Exercise aim ▸ The answer must be every line of the data that holds the word "local".

Input material ▸

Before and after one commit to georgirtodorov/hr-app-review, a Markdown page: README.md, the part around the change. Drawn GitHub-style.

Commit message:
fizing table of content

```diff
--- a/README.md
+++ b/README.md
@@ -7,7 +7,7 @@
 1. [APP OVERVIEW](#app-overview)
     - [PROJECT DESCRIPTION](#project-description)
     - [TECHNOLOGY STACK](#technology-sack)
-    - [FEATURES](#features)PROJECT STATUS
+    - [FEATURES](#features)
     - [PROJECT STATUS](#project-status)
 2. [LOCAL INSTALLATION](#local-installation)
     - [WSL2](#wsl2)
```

* * *

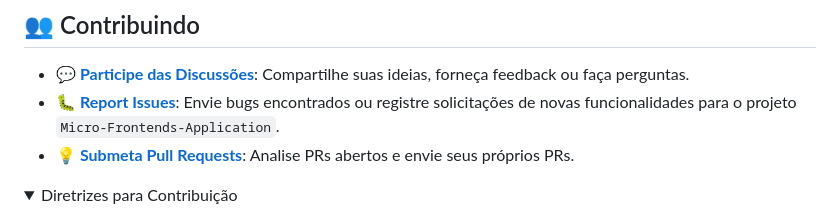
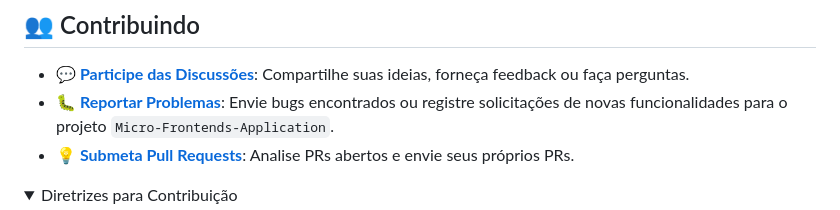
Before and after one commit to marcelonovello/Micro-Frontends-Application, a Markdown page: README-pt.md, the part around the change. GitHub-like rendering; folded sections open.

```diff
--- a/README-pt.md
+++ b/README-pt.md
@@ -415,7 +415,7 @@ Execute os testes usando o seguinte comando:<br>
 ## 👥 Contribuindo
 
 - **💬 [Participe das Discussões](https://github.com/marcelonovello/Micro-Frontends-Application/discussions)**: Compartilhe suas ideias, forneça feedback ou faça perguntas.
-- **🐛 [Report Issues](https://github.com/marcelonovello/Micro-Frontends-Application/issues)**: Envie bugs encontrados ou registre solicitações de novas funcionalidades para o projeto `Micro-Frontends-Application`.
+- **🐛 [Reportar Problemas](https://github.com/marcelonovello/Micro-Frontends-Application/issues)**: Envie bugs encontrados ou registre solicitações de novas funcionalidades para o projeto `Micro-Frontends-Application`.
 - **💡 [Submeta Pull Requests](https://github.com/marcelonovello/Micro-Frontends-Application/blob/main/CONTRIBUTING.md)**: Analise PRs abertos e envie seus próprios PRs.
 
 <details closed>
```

==

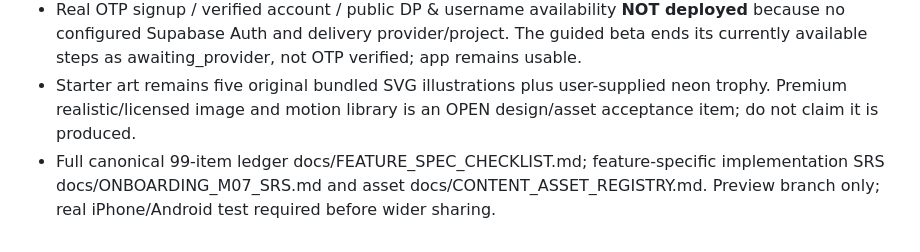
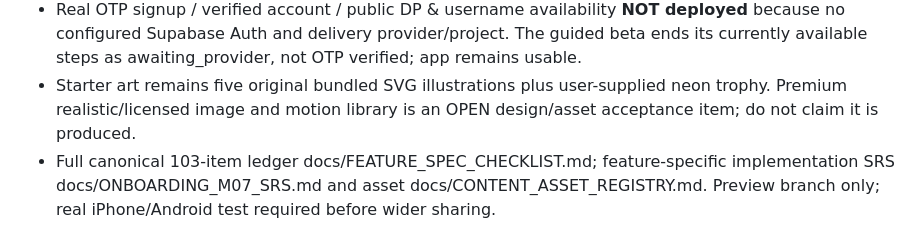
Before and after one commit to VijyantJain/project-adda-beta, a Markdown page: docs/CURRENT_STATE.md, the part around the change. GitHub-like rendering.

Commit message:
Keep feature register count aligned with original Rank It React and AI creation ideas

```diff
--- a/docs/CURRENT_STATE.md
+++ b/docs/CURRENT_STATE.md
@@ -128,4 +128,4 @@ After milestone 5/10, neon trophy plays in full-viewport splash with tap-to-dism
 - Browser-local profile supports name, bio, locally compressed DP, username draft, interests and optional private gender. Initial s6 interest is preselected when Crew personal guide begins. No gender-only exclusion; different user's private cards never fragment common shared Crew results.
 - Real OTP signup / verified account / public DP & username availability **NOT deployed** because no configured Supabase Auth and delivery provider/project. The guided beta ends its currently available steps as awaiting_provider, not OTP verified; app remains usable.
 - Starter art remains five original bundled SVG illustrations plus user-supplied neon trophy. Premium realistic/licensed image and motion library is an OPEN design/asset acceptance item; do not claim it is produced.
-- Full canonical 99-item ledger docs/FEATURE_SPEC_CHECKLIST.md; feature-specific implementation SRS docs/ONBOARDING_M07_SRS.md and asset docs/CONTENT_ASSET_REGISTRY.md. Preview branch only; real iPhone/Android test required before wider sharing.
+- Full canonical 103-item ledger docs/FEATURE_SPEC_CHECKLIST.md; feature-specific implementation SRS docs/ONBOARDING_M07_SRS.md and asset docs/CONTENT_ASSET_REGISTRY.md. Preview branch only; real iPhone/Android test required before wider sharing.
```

Result ▸
 2. [LOCAL INSTALLATION](#local-installation)
 - Browser-local profile supports name, bio, locally compressed DP, username draft, interests and optional private gender. Initial s6 interest is preselected when Crew personal guide begins. No gender-only exclusion; different user's private cards never fragment common shared Crew results.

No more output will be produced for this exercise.